C. A three-way trade. This little diddy could make something possible. Here's one I worked up (though there's probably as much chance of it happening as me playing power forward next year): Oklahoma City sends Earl Watson to Los Angeles, the Lakers send Vladamir Radmonivic to San Antonio and the Spurs send Roger Mason Jr. and Jacque Vaughn's expiring deal to Oklahoma City. The Lakers get the backup point guard they so desperately need, the Spurs get a solid three-point shooting small/power forward to replace the shaky Matt Bonner and OKC gets the three-point threat it clearly needs. Everybody's a winner right? Well, the hitch is whether or not San Antonio would want Radmonovic. I think the Lakers would part with him because he's only getting about 18 minutes a game, but I don't know if he fits into the Spur game plan, plus Bonner has done a pretty good job thus far. And also, I'm not even sure San Antonio would be alright with giving up a promising three-point threat for a streaky veteran tweener. Maybe the Thunder could toss one of its picks in to sweeten the pot. I'm just thinking out loud here.

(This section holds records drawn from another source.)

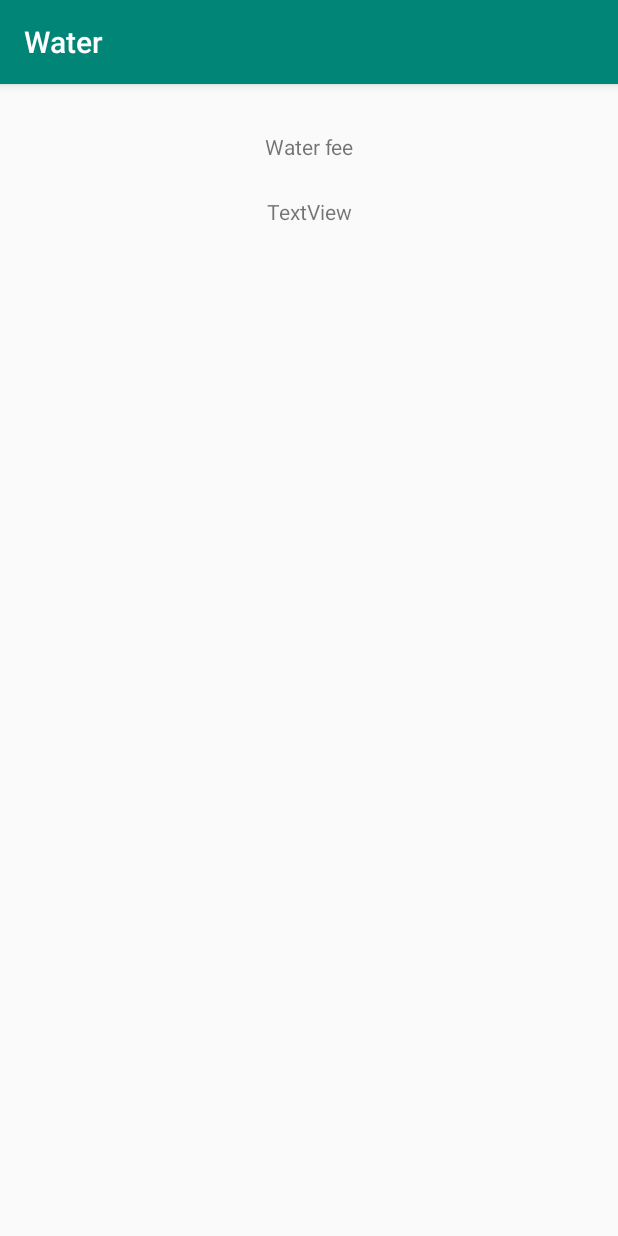
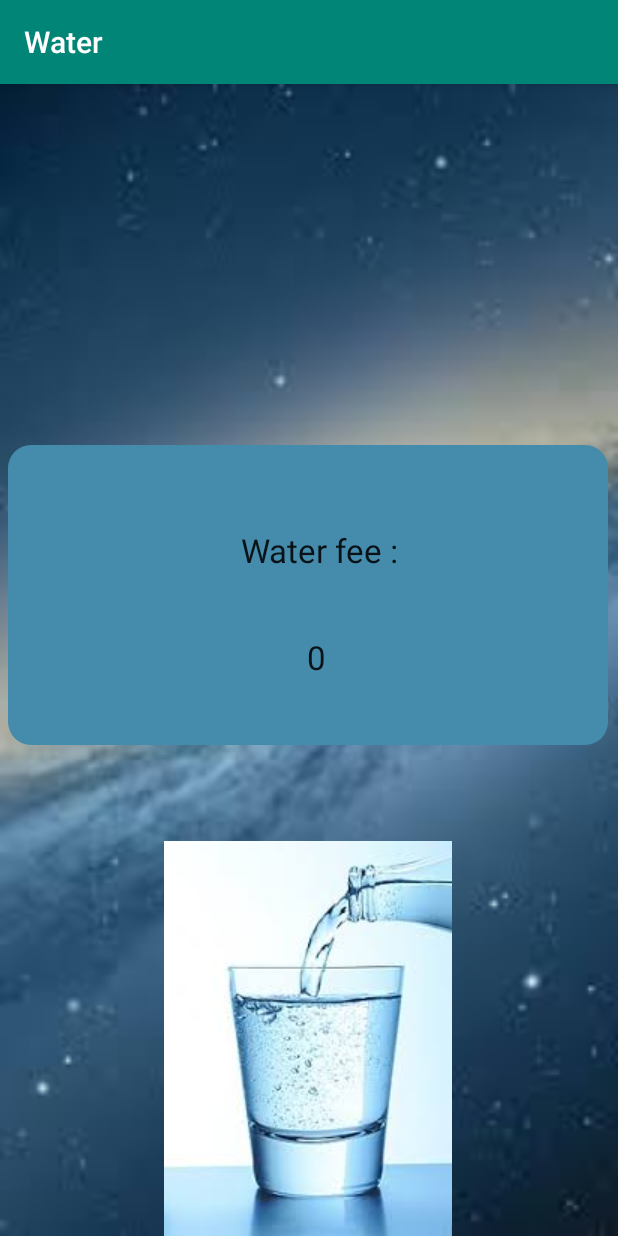
Before and after one commit to anchun666/Water2019, an Android app: the ResultActivity screen opened directly, with no data from a screen before it, on a phone screen of 412 x 824 dp. Run offline under Robolectric (Android 15) with nearby library versions, the phone set to English and light mode, and no system bars.

Commit message:
Background

```diff
--- a/app/src/main/java/com/alvin/water/MainActivity.java
+++ b/app/src/main/java/com/alvin/water/MainActivity.java
@@ -12,11 +12,13 @@ import androidx.appcompat.app.AppCompatActivity;
 import androidx.appcompat.widget.Toolbar;
 
 import android.text.TextUtils;
+import android.util.Log;
 import android.view.View;
 import android.view.Menu;
 import android.view.MenuItem;
 import android.widget.Button;
 import android.widget.EditText;
+import android.widget.TextView;
 
 public class MainActivity extends AppCompatActivity {
 
@@ -26,6 +28,8 @@ public class MainActivity extends AppCompatActivity {
     int monthNum;
     int nextNum;
     Button button;
+    private Intent intent;
+    String TAG = MainActivity.class.getSimpleName();
 
 
     @Override
@@ -37,6 +41,8 @@ public class MainActivity extends AppCompatActivity {
 
         ed_month = findViewById(R.id.month);
         ed_next = findViewById(R.id.next);
+        intent = new Intent(this,ResultActivity.class);
+
 
 
         FloatingActionButton fab = findViewById(R.id.fab);
@@ -52,15 +58,20 @@ public class MainActivity extends AppCompatActivity {
             @Override
             public void onClick(View v) {
 
+
             }
         });
 
     }
     DialogInterface.OnClickListener listener = new DialogInterface.OnClickListener() {
+
+
+
         @Override
         public void onClick(DialogInterface dialog, int which) {
             ed_month.setText(" ");
             ed_next.setText(" ");
+
         }
     };
 
@@ -79,11 +90,23 @@ public class MainActivity extends AppCompatActivity {
             }if(monthNum>=51){
                 fee = monthNum *12.075-110.25;
             }
-            new AlertDialog.Builder(MainActivity.this)
-                    .setMessage("水費:"+ fee)
-                    .setTitle("計算結果")
-                    .setPositiveButton("OK",listener)
-                    .show();
+
+            //new AlertDialog.Builder(MainActivity.this)
+                    //.setMessage("水費:"+ fee)
+                    //.setTitle("計算結果")
+                    //.setPositiveButton("OK",listener)
+                    //.show();
+            intent = new Intent(this,ResultActivity.class);
+            intent.putExtra("FEE",fee);
+            startActivity(intent);
+            Log.d("ResultActivity","fee");
+
+
+
+
+
+
+
 
 
         }else if(TextUtils.isEmpty(month)&&!TextUtils.isEmpty(next)){
@@ -97,11 +120,15 @@ public class MainActivity extends AppCompatActivity {
             }if(nextNum>=51){
                 fee = nextNum *12.075-220.5;
             }
-            new AlertDialog.Builder(MainActivity.this)
-                    .setMessage("水費:"+ fee)
-                    .setTitle("計算結果")
-                    .setPositiveButton("OK",listener)
-                    .show();
+            //new AlertDialog.Builder(MainActivity.this)
+                    //.setMessage("水費:"+ fee)
+                    //.setTitle("計算結果")
+                    //.setPositiveButton("OK",listener)
+                    //.show();
+            intent = new Intent(this,ResultActivity.class);
+            intent.putExtra("FEE",fee);
+            startActivity(intent);
+            Log.d("ResultActivity","fee");
         }
     }
 
--- a/app/src/main/java/com/alvin/water/ResultActivity.java
+++ b/app/src/main/java/com/alvin/water/ResultActivity.java
@@ -2,7 +2,10 @@ package com.alvin.water;
 
 import androidx.appcompat.app.AppCompatActivity;
 
+import android.content.Intent;
 import android.os.Bundle;
+import android.util.Log;
+import android.widget.TextView;
 
 import com.google.android.material.internal.NavigationMenu;
 
@@ -10,10 +13,23 @@ import java.util.jar.Attributes;
 
 public class ResultActivity extends AppCompatActivity {
 
+
+    private TextView feeText;
+
     @Override
     protected void onCreate(Bundle savedInstanceState) {
         super.onCreate(savedInstanceState);
         setContentView(R.layout.activity_result);
+        Intent intent = getIntent();
+        double fee = intent.getDoubleExtra("FEE",-1);
+        Log.d("ResultActivity","fee");
+        feeText = findViewById(R.id.fee);
+        int n = (int)(fee+0.5d);
+        feeText.setText(n+" ");
+
+
+
+
 
 
 
--- /dev/null
+++ b/app/src/main/res/drawable/fee_background.xml
@@ -0,0 +1,15 @@
+<?xml version="1.0" encoding="utf-8"?>
+<shape xmlns:android="http://schemas.android.com/apk/res/android">
+    <corners android:radius="15dp"/>
+    <solid android:color="@color/feeBackground"/>
+
+
+
+
+
+
+
+
+
+
+</shape>
--- a/app/src/main/res/layout/activity_result.xml
+++ b/app/src/main/res/layout/activity_result.xml
@@ -4,25 +4,55 @@
     xmlns:tools="http://schemas.android.com/tools"
     android:layout_width="match_parent"
     android:layout_height="match_parent"
+    android:background="@drawable/background"
     tools:context=".ResultActivity">
 
-    <TextView
-        android:id="@+id/textView3"
+    <ImageView
+        android:id="@+id/imageView"
         android:layout_width="wrap_content"
         android:layout_height="wrap_content"
-        android:layout_marginTop="32dp"
-        android:text="Water fee"
+        app:layout_constraintBottom_toBottomOf="parent"
         app:layout_constraintEnd_toEndOf="parent"
+        app:layout_constraintHorizontal_bias="0.497"
         app:layout_constraintStart_toStartOf="parent"
-        app:layout_constraintTop_toTopOf="parent" />
+        app:srcCompat="@drawable/water" />
 
-    <TextView
-        android:id="@+id/fee"
-        android:layout_width="wrap_content"
-        android:layout_height="wrap_content"
-        android:layout_marginTop="24dp"
-        android:text="TextView"
+    <androidx.constraintlayout.widget.ConstraintLayout
+        android:layout_width="400dp"
+        android:layout_height="200dp"
+        android:layout_marginBottom="64dp"
+        android:background="@drawable/fee_background"
+        app:layout_constraintBottom_toTopOf="@+id/imageView"
         app:layout_constraintEnd_toEndOf="parent"
-        app:layout_constraintStart_toStartOf="parent"
-        app:layout_constraintTop_toBottomOf="@+id/textView3" />
+        app:layout_constraintHorizontal_bias="0.454"
+        app:layout_constraintStart_toStartOf="parent">
+
+        <TextView
+            android:id="@+id/fee"
+            android:layout_width="wrap_content"
+            android:layout_height="wrap_content"
+            android:text="TextView"
+            android:textAppearance="@style/TextAppearance.AppCompat.Large"
+            app:layout_constraintBottom_toBottomOf="parent"
+            app:layout_constraintEnd_toEndOf="parent"
+            app:layout_constraintHorizontal_bias="0.521"
+            app:layout_constraintStart_toStartOf="parent"
+            app:layout_constraintTop_toTopOf="parent"
+            app:layout_constraintVertical_bias="0.741" />
+
+        <TextView
+            android:id="@+id/textView3"
+            android:layout_width="wrap_content"
+            android:layout_height="wrap_content"
+            android:layout_marginBottom="112dp"
+            android:text="Water fee :"
+            android:textAppearance="@style/TextAppearance.AppCompat.Large"
+            app:layout_constraintBottom_toBottomOf="parent"
+            app:layout_constraintEnd_toEndOf="parent"
+            app:layout_constraintHorizontal_bias="0.527"
+            app:layout_constraintStart_toStartOf="parent"
+            app:layout_constraintTop_toTopOf="parent"
+            app:layout_constraintVertical_bias="0.948" />
+    </androidx.constraintlayout.widget.ConstraintLayout>
+
 </androidx.constraintlayout.widget.ConstraintLayout>
--- a/app/src/main/res/values/colors.xml
+++ b/app/src/main/res/values/colors.xml
@@ -3,4 +3,5 @@
     <color name="colorPrimary">#008577</color>
     <color name="colorPrimaryDark">#00574B</color>
     <color name="colorAccent">#D81B60</color>
+    <color name="feeBackground">#458CAC</color>
 </resources>
```
Also changed, not shown: app/src/main/res/drawable/background.jpg (added), app/src/main/res/drawable/water.jpg (added).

Basically, you can spend hours swinging three-way deals the Trade Machine will accept, but who knows if Presti could actually pull one off. Joe Smith is likely to be dealt, Chris Wilcox will probably be on the move and even Damien Wilkins or Chucky Atkins could be packing bags. Something's going to happen, but we're just not sure what. Hopefully, it's something tangible that we can say, "Yep, this improved the team NOW," instead of another, "Well, we got a second-rounder from Charlotte and cash, but I'm sure we'll deal that pick later for something good." Shooting guard is the position that's the most glaring weakness so Presti should focus there and flip one of these players to help the team get better today. I'm sure he has big plans for the offseason as well, but why not take a step today?

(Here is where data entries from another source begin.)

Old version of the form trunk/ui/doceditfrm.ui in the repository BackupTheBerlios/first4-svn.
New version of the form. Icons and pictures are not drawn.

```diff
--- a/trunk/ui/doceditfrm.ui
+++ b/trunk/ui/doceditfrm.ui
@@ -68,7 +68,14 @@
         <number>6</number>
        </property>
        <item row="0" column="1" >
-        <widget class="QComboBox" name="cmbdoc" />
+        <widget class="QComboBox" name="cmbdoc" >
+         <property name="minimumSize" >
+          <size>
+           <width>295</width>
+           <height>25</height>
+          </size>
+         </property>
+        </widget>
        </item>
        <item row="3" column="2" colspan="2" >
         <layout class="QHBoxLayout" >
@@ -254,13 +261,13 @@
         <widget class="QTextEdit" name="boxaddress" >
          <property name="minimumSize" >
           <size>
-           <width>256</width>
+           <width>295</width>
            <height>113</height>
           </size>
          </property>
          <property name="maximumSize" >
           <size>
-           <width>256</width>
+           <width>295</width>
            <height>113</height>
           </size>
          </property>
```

On another note, you've got to love this quote from Kevin Durant on whether or not he'd like to play in New Jersey when his contract is up in 2010: "I want to stay in Oklahoma as long as possible. I do, that’s the honest truth. I love it there."